Diversion practices as an alternative means of dealing with drug offenders
The Australian National Council on Drugs (ANCD), the key advisory body established by the Prime Minister earlier this year, today called on all Australians to recognise and support innovative alternatives to dealing with drug offenders under the criminal justice system.
Just as the Council recently recognised the importance of methadone programs for the treatment of heroin addiction, the Council applauds the various diversion systems already in place in Australia, such as the cautioning and diversion of first offenders in Victoria and the South Australian Drug Assessment and Aid Panel.
The Council will closely monitor the progress of diversion programs such as the two year trial of the Drug Court system recently announced by the NSW Government and the Court Diversion Service in Western Australia. The Council encourages the assessment of all of the options available to ensure that best practice principles are applied to diversionary practices which will strengthen outcomes for individuals and communities affected by drug addiction.
At its meeting in Canberra today the Council called on all governments and the community to give urgent priority to the further investigation of diversion programs as an alternative means of dealing with drug offenders under the criminal justice system.
The Council also requested that treatment and rehabilitation services be adequately resourced to cope with the increased pressure, which will inevitably be placed on such services as a result of expectations created by diversion programs and Drug Courts.
The Council expressed particular interest in a trial being conducted in Victoria, which provides for a drug offender, under certain conditions, to be cautioned by police.

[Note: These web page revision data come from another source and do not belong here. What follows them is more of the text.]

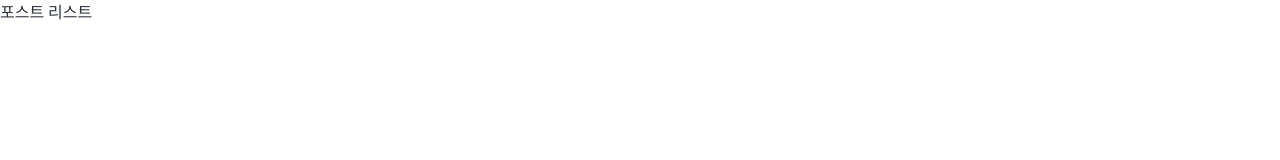
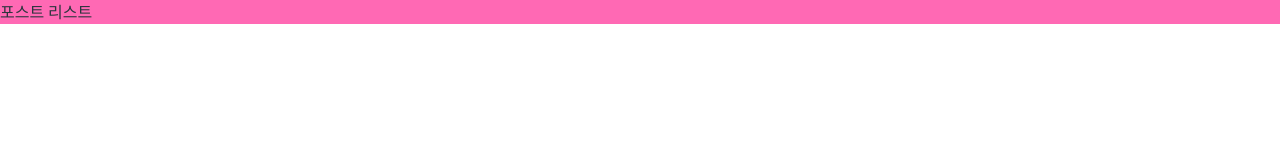
Before and after one commit to iambom/iambom.github.io, a Gatsby site: page / in a window 1280 px wide. Built offline with nearby package versions, Linux system fonts and the light colour scheme; Gatsby itself is replaced by a stand-in of ours.

Commit message:
emotion 설치

```diff
--- a/package.json
+++ b/package.json
@@ -8,6 +8,8 @@
     "url": "https://github.com/gatsbyjs/gatsby/issues"
   },
   "dependencies": {
+    "@emotion/react": "^11.10.5",
+    "@emotion/styled": "^11.10.5",
     "@fontsource/merriweather": "^4.5.14",
     "@fontsource/montserrat": "^4.5.13",
     "@typescript-eslint/eslint-plugin": "^5.47.0",
--- a/src/components/Body/index.tsx
+++ b/src/components/Body/index.tsx
@@ -1,7 +1,12 @@
-import * as React from "react"
+import React from "react"
+import styled from "@emotion/styled"
 
 const Body = () => {
-  return <div>포스트 리스트</div>
+  return <Container>포스트 리스트</Container>
 }
 
 export default Body
+
+const Container = styled.div`
+  background-color: hotpink;
+`
```
Also changed, not shown: 1 other file.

As part of this process the offender is referred to a health provider for assessment and treatment within five days. Co-operation between health and law enforcement authorities ensures that money is provided for each person involved in this type of diversion and this follows them through the treatment process.
The Council will continue to monitor and evaluate initiatives already under way to assess barriers to the further expansion of diversion programs such as the interactions required between a number of agencies to achieve social change. The Council will provide advice to governments on how these barriers may be overcome.
Both the Intergovernmental Committee on Drugs, which comprises the senior health and law enforcement officers involved in drug policy around Australia, and the Australian National Council on Drugs will be working together to contribute to the diversion debate, looking closely at the extension of alternative forms of justice which places treatment and rehabilitation above punishment.
The Council also identified other key priority areas for action including:
Aboriginal and Torres Strait Islander substance misuse;
In consultation with the Australian National Council on AIDS and Related Diseases and the Intergovernmental Committee on Drugs, clarifying the risks of injecting drugs;
Addressing the harm caused to the community by drugs, including social harms and a crime focus;
Drug use by young people, including primary prevention and social and structural issues, and
Causes of death form drug use, eg. heroin overdoses.
23 October 1998
Kay McNiece, Australian National Council on Drugs
0412 132 585